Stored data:

===============

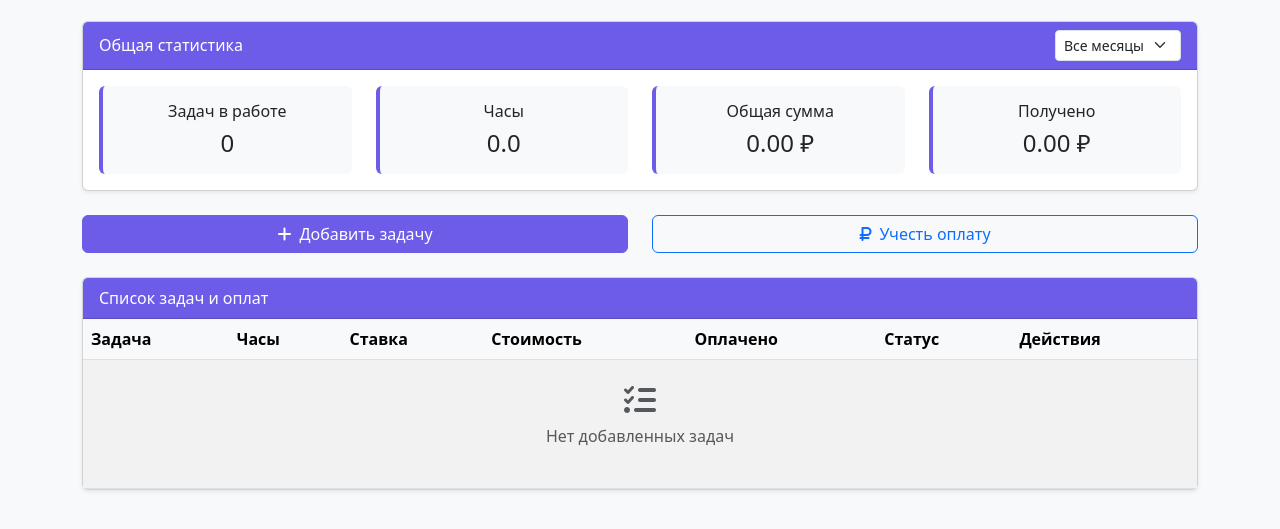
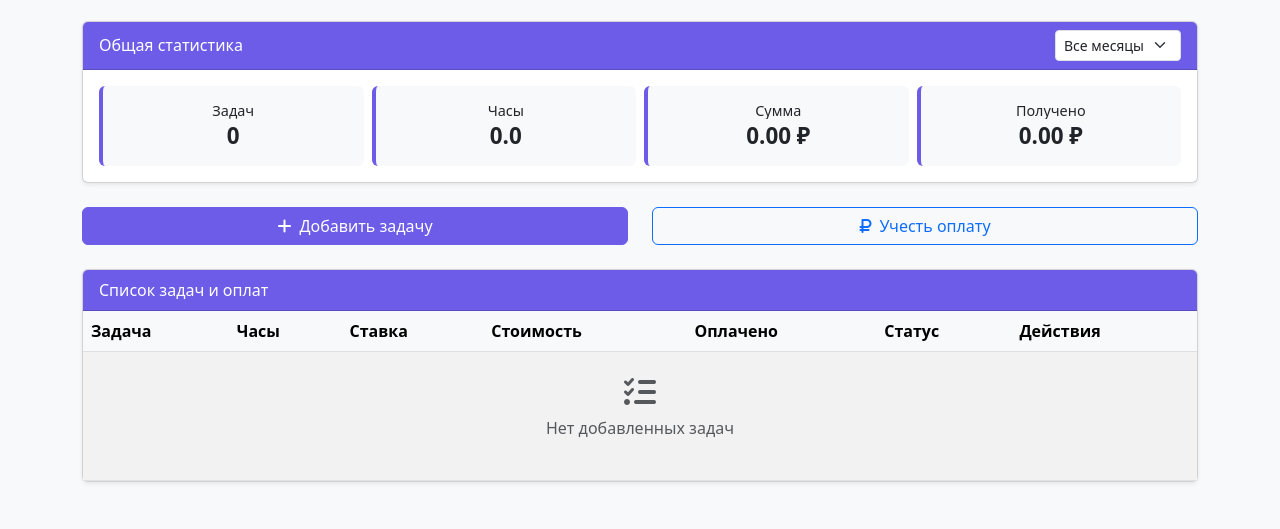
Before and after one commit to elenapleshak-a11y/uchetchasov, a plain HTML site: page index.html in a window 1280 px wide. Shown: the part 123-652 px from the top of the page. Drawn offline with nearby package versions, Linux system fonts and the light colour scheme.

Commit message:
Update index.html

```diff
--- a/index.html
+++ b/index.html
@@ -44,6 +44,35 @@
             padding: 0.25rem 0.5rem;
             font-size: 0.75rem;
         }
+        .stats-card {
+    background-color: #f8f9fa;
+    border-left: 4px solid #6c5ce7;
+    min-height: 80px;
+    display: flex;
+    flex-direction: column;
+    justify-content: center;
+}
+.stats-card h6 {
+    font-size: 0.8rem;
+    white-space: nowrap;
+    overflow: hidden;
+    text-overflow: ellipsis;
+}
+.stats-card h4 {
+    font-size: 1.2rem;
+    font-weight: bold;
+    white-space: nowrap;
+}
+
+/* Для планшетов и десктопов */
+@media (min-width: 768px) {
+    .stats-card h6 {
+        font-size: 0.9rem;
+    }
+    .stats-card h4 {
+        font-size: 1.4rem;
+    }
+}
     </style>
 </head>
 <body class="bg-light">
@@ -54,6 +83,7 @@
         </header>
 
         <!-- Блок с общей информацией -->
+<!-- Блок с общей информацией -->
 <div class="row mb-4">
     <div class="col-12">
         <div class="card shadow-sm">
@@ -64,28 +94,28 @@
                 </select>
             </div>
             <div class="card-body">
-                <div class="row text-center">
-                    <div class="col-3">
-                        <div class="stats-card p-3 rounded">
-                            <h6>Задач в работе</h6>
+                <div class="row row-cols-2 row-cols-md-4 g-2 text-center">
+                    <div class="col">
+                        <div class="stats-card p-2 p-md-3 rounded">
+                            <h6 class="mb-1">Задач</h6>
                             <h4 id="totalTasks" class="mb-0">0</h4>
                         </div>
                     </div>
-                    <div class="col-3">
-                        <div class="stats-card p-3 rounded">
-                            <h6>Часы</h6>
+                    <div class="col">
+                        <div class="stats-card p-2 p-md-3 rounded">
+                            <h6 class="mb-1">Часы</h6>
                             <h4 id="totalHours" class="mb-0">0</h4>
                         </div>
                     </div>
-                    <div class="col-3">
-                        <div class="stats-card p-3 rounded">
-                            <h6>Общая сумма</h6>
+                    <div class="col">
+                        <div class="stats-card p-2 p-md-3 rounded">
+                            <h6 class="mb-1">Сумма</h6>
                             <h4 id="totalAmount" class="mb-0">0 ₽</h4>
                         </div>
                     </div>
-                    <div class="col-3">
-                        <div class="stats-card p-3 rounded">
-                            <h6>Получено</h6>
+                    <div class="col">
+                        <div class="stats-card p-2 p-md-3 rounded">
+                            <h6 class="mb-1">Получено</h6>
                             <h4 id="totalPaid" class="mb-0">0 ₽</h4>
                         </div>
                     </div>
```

===============

▸ Exercise
In how many lines of the records does the word "index" occur? Reply with the number only.

▸ Written response
4